The US Department of Health and Human Services conducted the study, with Dr. Daniel Salmon of the National Vaccine Program Office leading the research.  Twenty-three million people were vaccinated for H1N1 in 2009 and data was gathered from six different adverse monitoring systems.

Dr. Salmon’s group found that 77 people developed Guillain Barré syndrome within 91 days of receiving the vaccine. The vaccine accounted for an extra 1.6 people per million developing the condition. However, in 2009, the H1N1 “Swine Flu” pandemic infected 61 million people and caused 12,470 deaths. The vaccine is credited with preventing nearly a million cases of H1N1 and saving 500 lives.

“Clinicians, policy makers, and those eligible for vaccination must consider the overall risks and benefits of vaccination, as defined by epidemiological studies,” Dr. Salmon concludes. “But [people] should be assured that the benefits of influenza A (H1N1) 2009 monovalent inactivated vaccines greatly outweighed the risks.”

Another group of researchers spent 13 years compiling data on millions of patients and have found no link between vaccines and GBS. Researchers studied tetanus, hepatitis, pneumonia and flu vaccines and found no heightened risk for GBS.

Most studies done since 1976 have found no link between GBS and vaccines. Only a couple studies have shown a small increase in risk among people who received flu vaccines, including the 2009 shot against H1N1. Dr. Roger Baxter, the co-director of the Vaccine Study Center at Kaiser Permanente in California was the lead author on the study and noted that because GBS is so rare, its extremely difficult to determine whether a particular vaccine could have caused increased cases, which is why this study looked at millions of patients.

“There’s definitely a connection in people’s minds that vaccines cause this syndrome. But if you look at the (medical) literature, that doesn’t bear out,” Dr. Baxter states. “The bottom line is we think vaccines are very safe for this outcome, that they do not result in GBS, and if they do, it’s so rare it’s nothing to be worried about.”

The study notes that there were 415 cases of GBS from 1995 to 2006, and two-thirds of those had a documented gastrointestinal or respiratory infection in the weeks before developing GBS. Only 25 people had received a vaccine of any kind within six weeks of the onset of GBS. It was also noted that GBS cases were 50 percent more common in the winter, mirroring seasonal rates of infections like the flu and other respiratory illnesses.
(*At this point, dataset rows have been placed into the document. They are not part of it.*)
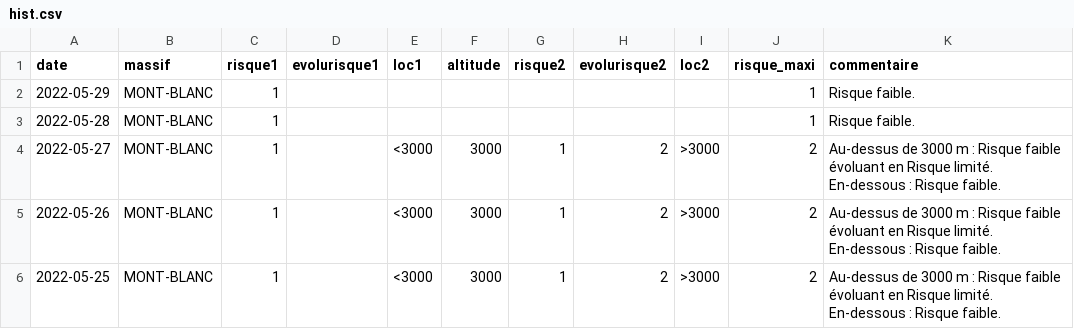
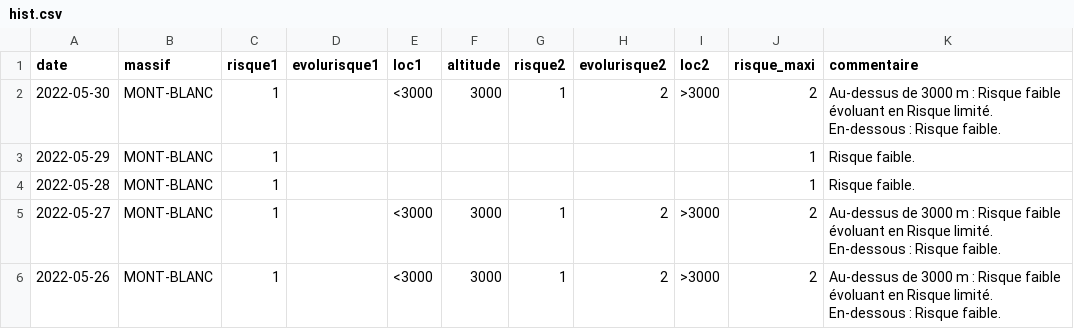
Before and after one commit to qloridant/meteofrance_bra_hist, a CSV file: src/data/MONT-BLANC/hist.csv, drawn as a sheet; only a part is shown; the shorter side is filled out with more unchanged rows; the diff names each change by its address in the sheet, - before the commit and + after, or states it on an @@ line.

Commit message:
Daily automatic file update

```diff
--- a/src/data/MONT-BLANC/hist.csv
+++ b/src/data/MONT-BLANC/hist.csv
+row 2: 2022-05-30 | MONT-BLANC | 1 |  | <3000 | 3000 | 1 | 2 | >3000 | 2 | Au-dessus de 3000 m : Risque faible évoluant en Risque limité. En-dessous : Risque faible.
```
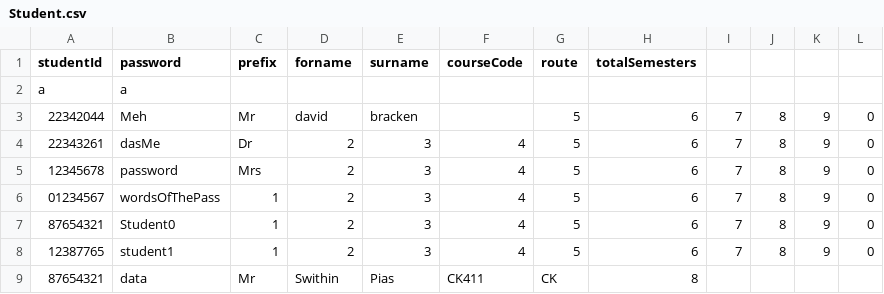
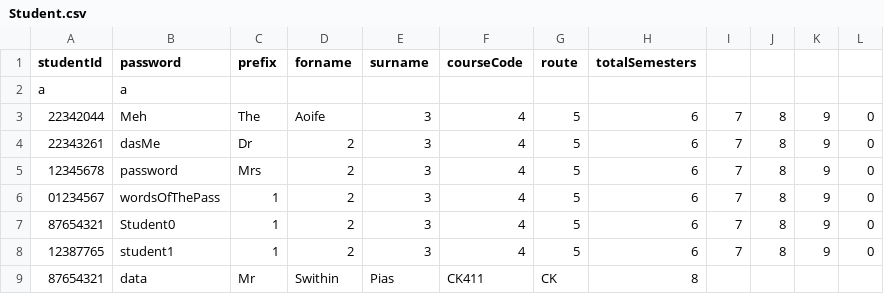
Before and after one commit to Kyle-R-H/CS4013-Project, a CSV file: cs4013_project/src/main/resources/application/Student.csv, drawn as a sheet.

Commit message:
needed edit!

```diff
--- a/cs4013_project/src/main/resources/application/Student.csv
+++ b/cs4013_project/src/main/resources/application/Student.csv
@@ -2,3 +2,3 @@ studentId,password,prefix,forname,surname,courseCode,route,totalSemesters
 a,a,,,,,,,,,,
-22342044,Meh,Mr,david,bracken,,5,6,7,8,9,0
+22342044,Meh,The,Aoife,3,4,5,6,7,8,9,0
 22343261,dasMe,Dr,2,3,4,5,6,7,8,9,0
```
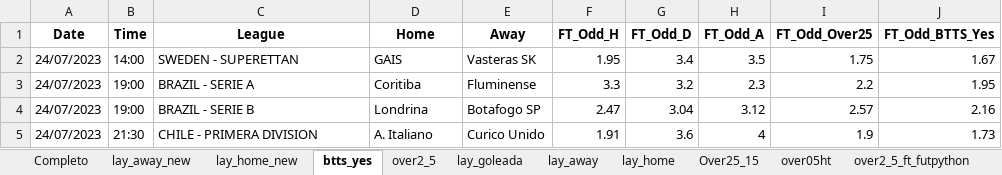
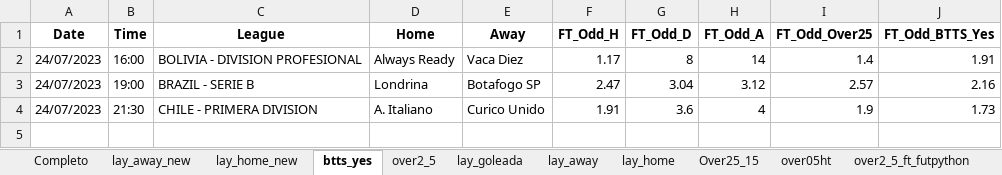
Before and after one commit to rpthiago/ARKAD, an Excel workbook: JOGOS/2023-07-24_Jogos_do_Dia_arkad_transform(last).xlsx, sheet btts_yes, drawn as a sheet; values as stored, in another font and other column widths than the file's, no borders; removed rows and columns are numbered as before the commit, all else as after; the diff names each change by its address in the sheet, - before the commit and + after, or states it on an @@ line.

```diff
--- a/JOGOS/2023-07-24_Jogos_do_Dia_arkad_transform(last).xlsx (sheet btts_yes)
+++ b/JOGOS/2023-07-24_Jogos_do_Dia_arkad_transform(last).xlsx (sheet btts_yes)
-row 2: 24/07/2023 | 14:00 | SWEDEN - SUPERETTAN | GAIS | Vasteras SK | 1.95 | 3.4 | 3.5 | 1.75 | 1.67
-row 3: 24/07/2023 | 19:00 | BRAZIL - SERIE A | Coritiba | Fluminense | 3.3 | 3.2 | 2.3 | 2.2 | 1.95
+row 2: 24/07/2023 | 16:00 | BOLIVIA - DIVISION PROFESIONAL | Always Ready | Vaca Diez | 1.17 | 8 | 14 | 1.4 | 1.91
```
Also changed, not shown: sheet Completo, sheet lay_away_new, sheet Over25_15, sheet lay_goleada, sheet lay_away, sheet over2_5, 6 more sheets, 17 other files.
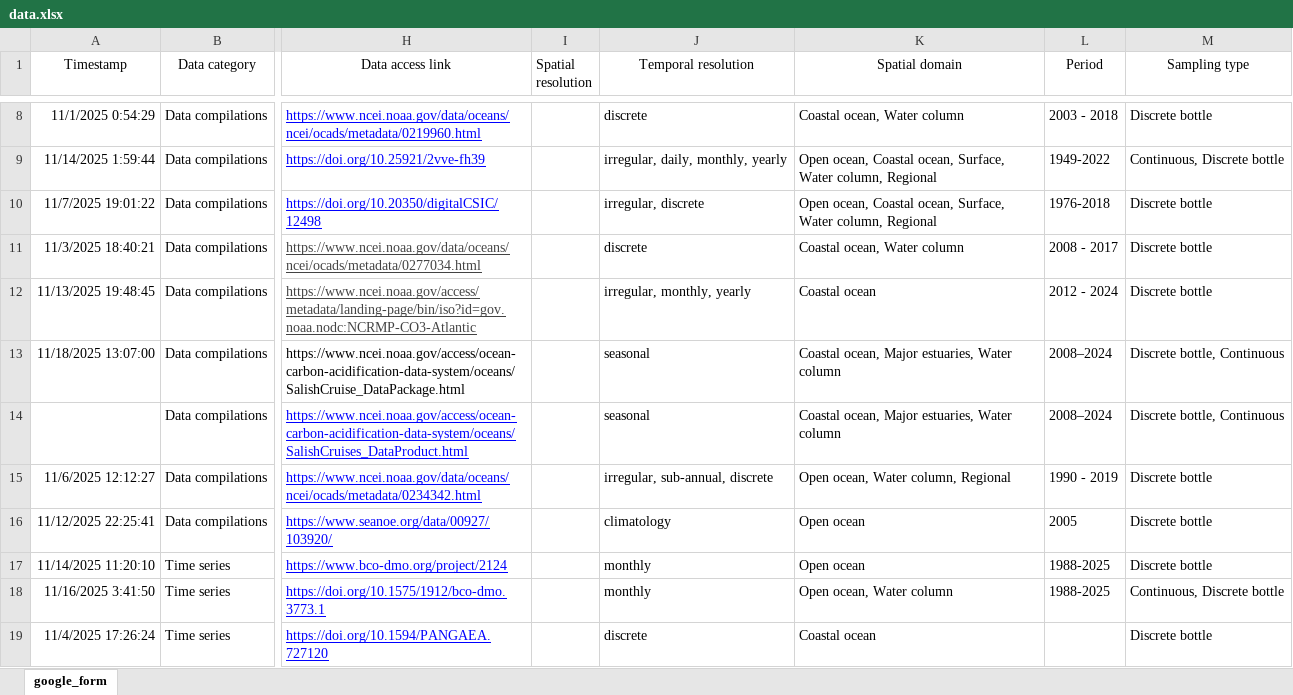
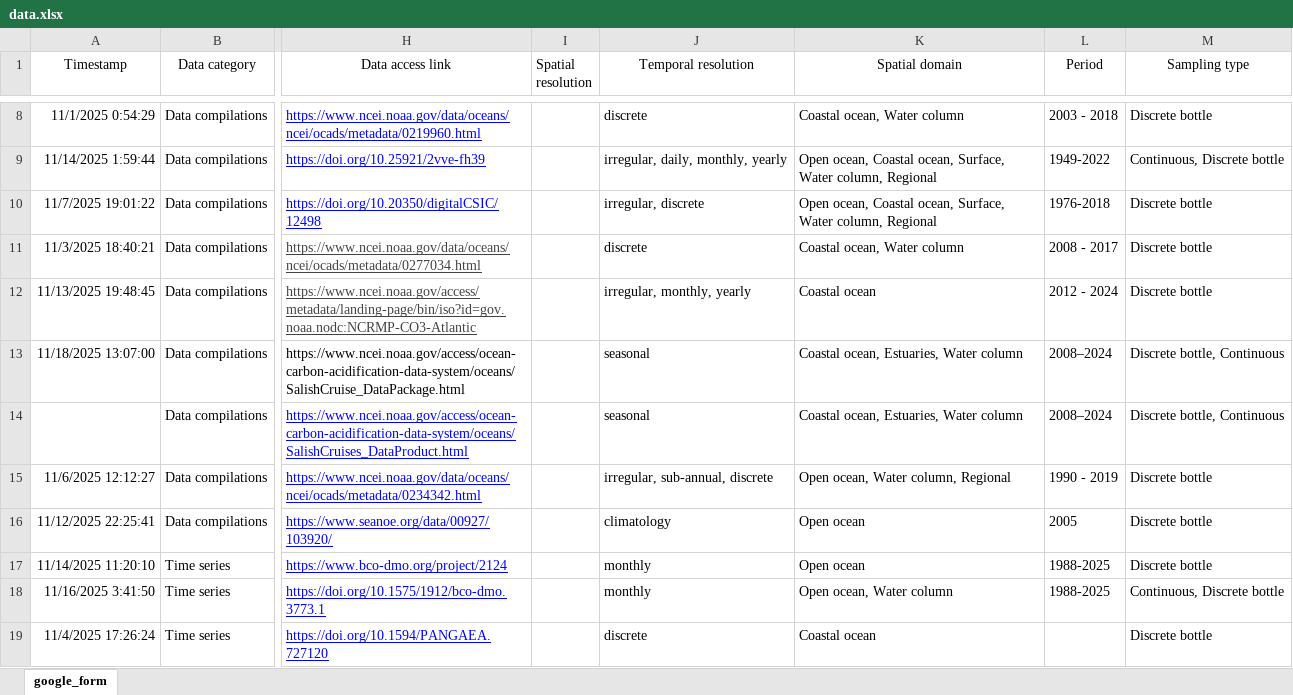
Before and after one commit to OceanCO2/co2-products, an Excel workbook: docs/data.xlsx, sheet google_form, drawn as a sheet; only a part is shown, gaps mark what is left out; values as stored, in another font and other column widths than the file's, no borders; charts and pictures and conditional formats and table styles not drawn; the diff names each change by its address in the sheet, - before the commit and + after, or states it on an @@ line.

```diff
--- a/docs/data.xlsx (sheet google_form)
+++ b/docs/data.xlsx (sheet google_form)
-K13:K14 (Spatial domain): Coastal ocean, Major estuaries, Water column
+K13:K14 (Spatial domain): Coastal ocean, Estuaries, Water column
```
Also changed, not shown: 1 other file.
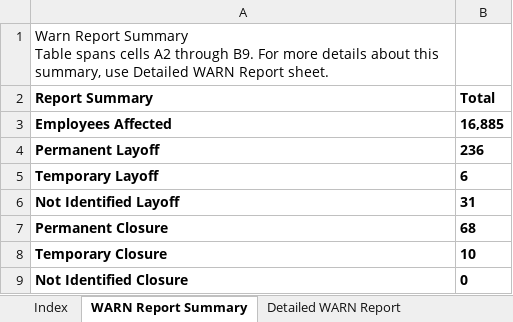
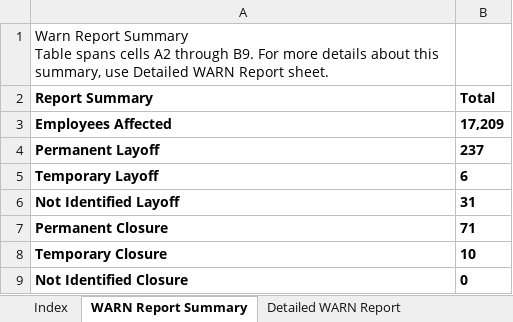
Before and after one commit to ca-warn/layoff-tracker, an Excel workbook: data/warn_report.xlsx, sheet WARN Report Summary, drawn as a sheet; values as stored, in another font and other column widths than the file's, no borders; table styles not drawn; the diff names each change by its address in the sheet, - before the commit and + after, or states it on an @@ line.

```diff
--- a/data/warn_report.xlsx (sheet WARN Report Summary)
+++ b/data/warn_report.xlsx (sheet WARN Report Summary)
-B3 (Total): 16,885
+B3 (Total): 17,209
-B4 (Total): 236
+B4 (Total): 237
-B7 (Total): 68
+B7 (Total): 71
```
Also changed, not shown: sheet Detailed WARN Report, sheet Call Center Relocations Report.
Dr. Daniel Salmon of the Institute for Vaccine Safety at John Hopkins University said, “The take home message is vaccines are not causing Guillain-Barré Syndrome at a rate, if at all, that would possibly make the benefits of vaccination not worthwhile.”